** Opening INFORMATION GIVEN block **

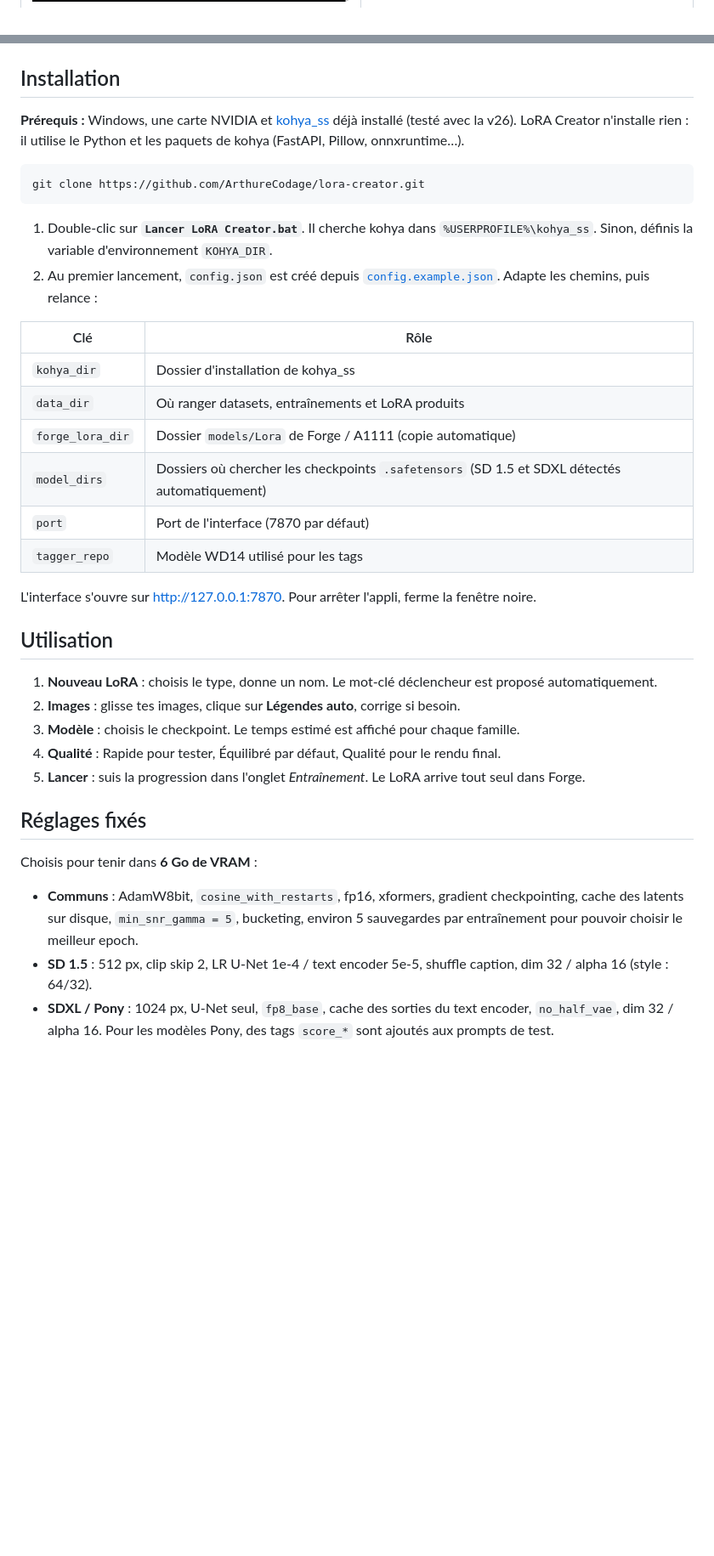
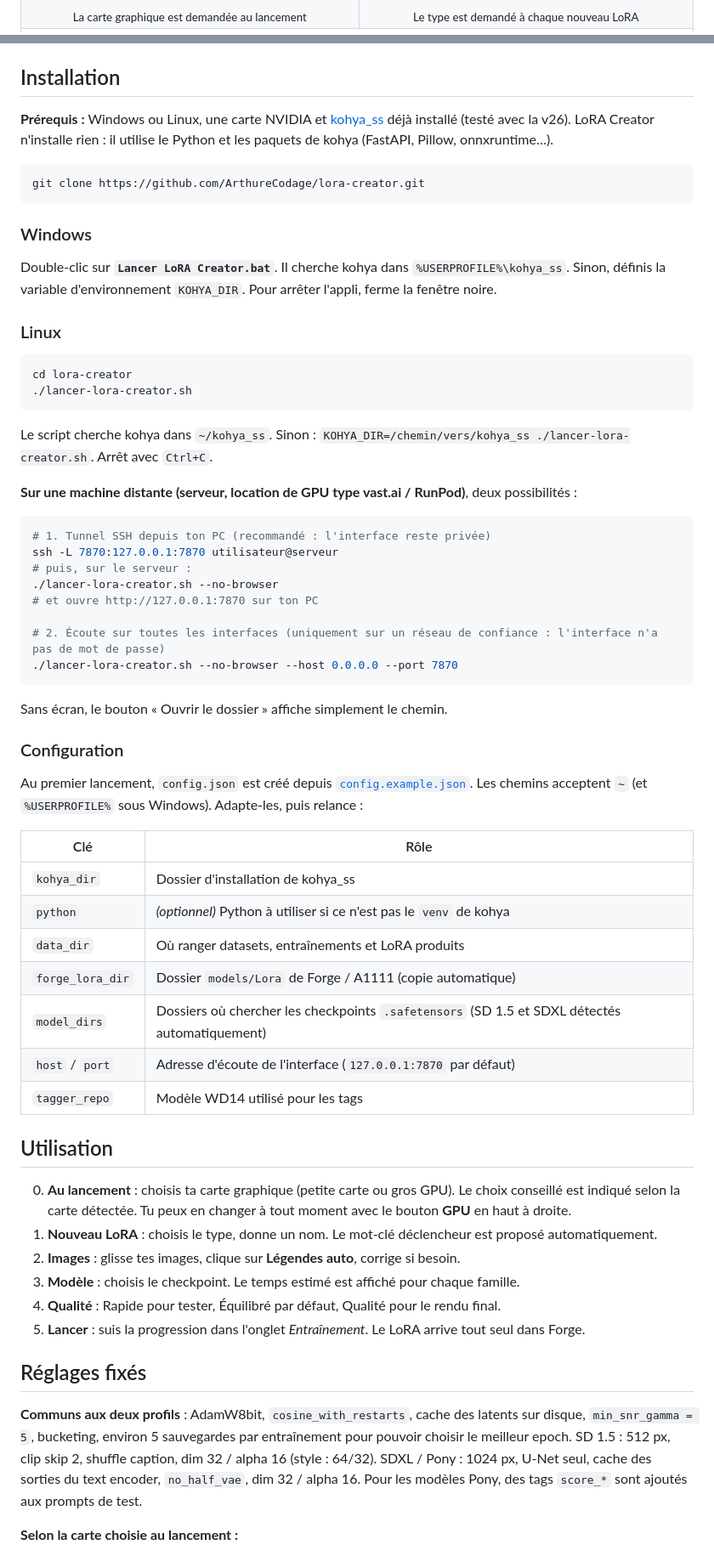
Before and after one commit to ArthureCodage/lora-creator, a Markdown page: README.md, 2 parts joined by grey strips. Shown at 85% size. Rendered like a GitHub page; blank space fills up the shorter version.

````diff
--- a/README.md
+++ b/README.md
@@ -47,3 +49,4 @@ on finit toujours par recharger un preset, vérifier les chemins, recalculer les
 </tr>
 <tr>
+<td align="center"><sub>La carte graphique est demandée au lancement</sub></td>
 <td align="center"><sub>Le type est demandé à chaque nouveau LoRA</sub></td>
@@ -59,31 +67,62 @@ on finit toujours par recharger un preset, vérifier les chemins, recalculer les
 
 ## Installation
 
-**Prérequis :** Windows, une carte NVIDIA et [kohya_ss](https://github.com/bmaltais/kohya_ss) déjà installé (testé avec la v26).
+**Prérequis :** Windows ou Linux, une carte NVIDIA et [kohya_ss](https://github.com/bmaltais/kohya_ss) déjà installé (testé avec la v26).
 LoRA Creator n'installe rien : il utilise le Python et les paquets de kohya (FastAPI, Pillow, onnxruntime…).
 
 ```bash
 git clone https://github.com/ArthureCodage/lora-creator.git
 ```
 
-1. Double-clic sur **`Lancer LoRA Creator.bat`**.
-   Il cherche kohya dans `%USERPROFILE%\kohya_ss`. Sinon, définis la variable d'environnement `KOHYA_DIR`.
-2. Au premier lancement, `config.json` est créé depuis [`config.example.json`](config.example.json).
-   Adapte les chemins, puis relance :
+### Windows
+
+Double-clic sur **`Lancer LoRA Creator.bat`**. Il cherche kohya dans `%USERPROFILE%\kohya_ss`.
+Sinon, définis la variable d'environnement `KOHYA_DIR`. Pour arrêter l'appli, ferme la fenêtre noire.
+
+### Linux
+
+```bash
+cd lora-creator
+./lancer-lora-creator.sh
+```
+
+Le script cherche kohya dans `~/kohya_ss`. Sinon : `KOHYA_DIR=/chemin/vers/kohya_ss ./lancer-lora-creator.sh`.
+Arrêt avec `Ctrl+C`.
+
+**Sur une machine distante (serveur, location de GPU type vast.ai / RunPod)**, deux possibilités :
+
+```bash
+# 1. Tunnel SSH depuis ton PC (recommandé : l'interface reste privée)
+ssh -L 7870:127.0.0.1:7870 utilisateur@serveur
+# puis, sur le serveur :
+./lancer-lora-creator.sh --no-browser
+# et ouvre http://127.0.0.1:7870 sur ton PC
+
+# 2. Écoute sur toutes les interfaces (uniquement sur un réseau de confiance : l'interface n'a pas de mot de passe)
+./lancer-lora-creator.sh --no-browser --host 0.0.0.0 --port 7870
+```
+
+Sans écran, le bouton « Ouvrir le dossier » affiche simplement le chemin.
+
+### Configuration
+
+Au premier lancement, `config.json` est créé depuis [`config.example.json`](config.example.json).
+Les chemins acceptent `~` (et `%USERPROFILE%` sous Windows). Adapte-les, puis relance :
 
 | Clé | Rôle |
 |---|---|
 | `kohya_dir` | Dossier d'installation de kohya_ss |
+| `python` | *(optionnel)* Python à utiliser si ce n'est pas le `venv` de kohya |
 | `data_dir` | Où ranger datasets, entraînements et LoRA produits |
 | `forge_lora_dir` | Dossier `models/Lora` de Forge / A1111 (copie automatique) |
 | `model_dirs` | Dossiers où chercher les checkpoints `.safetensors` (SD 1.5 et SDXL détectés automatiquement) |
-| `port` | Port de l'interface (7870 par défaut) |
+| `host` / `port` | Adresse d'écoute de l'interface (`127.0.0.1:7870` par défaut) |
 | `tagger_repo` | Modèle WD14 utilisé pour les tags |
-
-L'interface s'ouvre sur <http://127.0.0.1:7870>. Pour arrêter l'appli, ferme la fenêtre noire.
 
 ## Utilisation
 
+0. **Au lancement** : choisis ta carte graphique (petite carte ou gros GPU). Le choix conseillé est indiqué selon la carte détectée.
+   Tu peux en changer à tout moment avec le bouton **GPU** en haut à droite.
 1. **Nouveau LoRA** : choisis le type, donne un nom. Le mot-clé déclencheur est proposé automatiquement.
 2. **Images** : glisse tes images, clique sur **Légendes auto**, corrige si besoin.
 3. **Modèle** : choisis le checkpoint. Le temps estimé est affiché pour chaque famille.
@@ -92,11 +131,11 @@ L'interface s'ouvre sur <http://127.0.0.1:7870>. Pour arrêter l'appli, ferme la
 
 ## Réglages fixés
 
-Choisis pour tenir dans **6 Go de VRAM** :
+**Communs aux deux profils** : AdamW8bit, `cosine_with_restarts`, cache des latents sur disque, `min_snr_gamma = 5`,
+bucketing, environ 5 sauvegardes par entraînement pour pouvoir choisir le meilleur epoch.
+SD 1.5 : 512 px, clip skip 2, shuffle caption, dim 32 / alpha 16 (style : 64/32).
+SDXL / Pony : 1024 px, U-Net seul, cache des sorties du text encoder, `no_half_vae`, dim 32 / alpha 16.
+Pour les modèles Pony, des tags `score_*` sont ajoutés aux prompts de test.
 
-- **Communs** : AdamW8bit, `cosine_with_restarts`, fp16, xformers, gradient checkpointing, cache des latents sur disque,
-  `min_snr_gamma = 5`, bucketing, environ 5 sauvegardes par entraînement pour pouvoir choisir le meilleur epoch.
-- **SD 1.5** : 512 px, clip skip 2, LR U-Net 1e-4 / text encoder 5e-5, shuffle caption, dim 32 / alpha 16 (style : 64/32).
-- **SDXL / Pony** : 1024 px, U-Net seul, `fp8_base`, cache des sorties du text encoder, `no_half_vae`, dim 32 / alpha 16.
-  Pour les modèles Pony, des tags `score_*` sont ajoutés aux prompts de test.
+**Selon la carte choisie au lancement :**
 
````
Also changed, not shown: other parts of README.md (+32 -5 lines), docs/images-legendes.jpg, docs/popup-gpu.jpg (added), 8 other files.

** Closing INFORMATION GIVEN block **
** Opening INFORMATION GIVEN block **

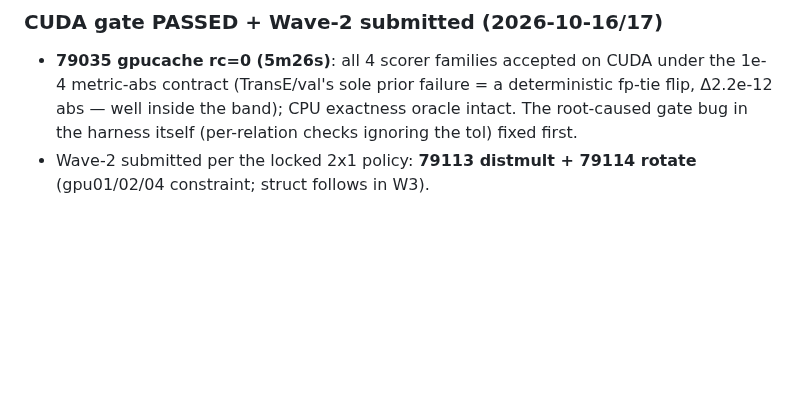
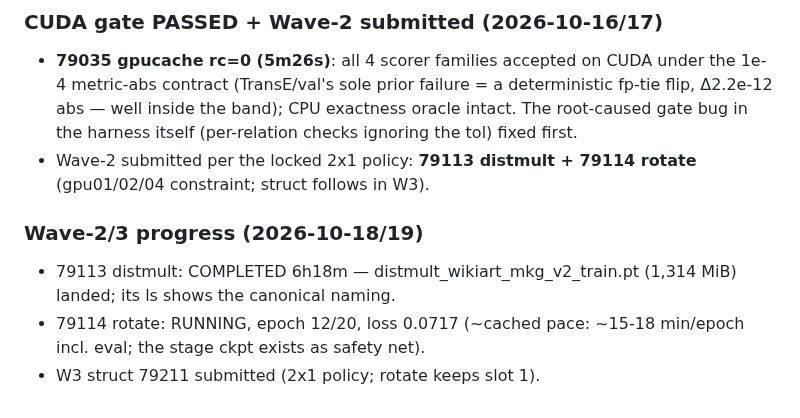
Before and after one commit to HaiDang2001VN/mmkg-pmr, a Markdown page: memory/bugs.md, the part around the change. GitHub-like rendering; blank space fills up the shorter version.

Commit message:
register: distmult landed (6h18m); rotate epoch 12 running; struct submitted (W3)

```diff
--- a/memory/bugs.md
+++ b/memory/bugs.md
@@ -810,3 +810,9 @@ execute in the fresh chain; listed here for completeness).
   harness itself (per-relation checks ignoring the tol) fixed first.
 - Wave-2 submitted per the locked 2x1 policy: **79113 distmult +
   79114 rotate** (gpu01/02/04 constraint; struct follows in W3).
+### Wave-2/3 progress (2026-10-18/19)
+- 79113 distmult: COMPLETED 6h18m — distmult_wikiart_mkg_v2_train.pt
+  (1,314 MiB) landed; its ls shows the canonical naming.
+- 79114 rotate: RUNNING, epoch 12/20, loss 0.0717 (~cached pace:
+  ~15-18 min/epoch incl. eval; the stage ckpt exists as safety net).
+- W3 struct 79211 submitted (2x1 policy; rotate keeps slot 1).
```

** Closing INFORMATION GIVEN block **

All lines in the records above that contain "rotate" are to be reported.

RESULT BELOW —
register: distmult landed (6h18m); rotate epoch 12 running; struct submitted (W3)
   79114 rotate** (gpu01/02/04 constraint; struct follows in W3).
+- 79114 rotate: RUNNING, epoch 12/20, loss 0.0717 (~cached pace:
+- W3 struct 79211 submitted (2x1 policy; rotate keeps slot 1).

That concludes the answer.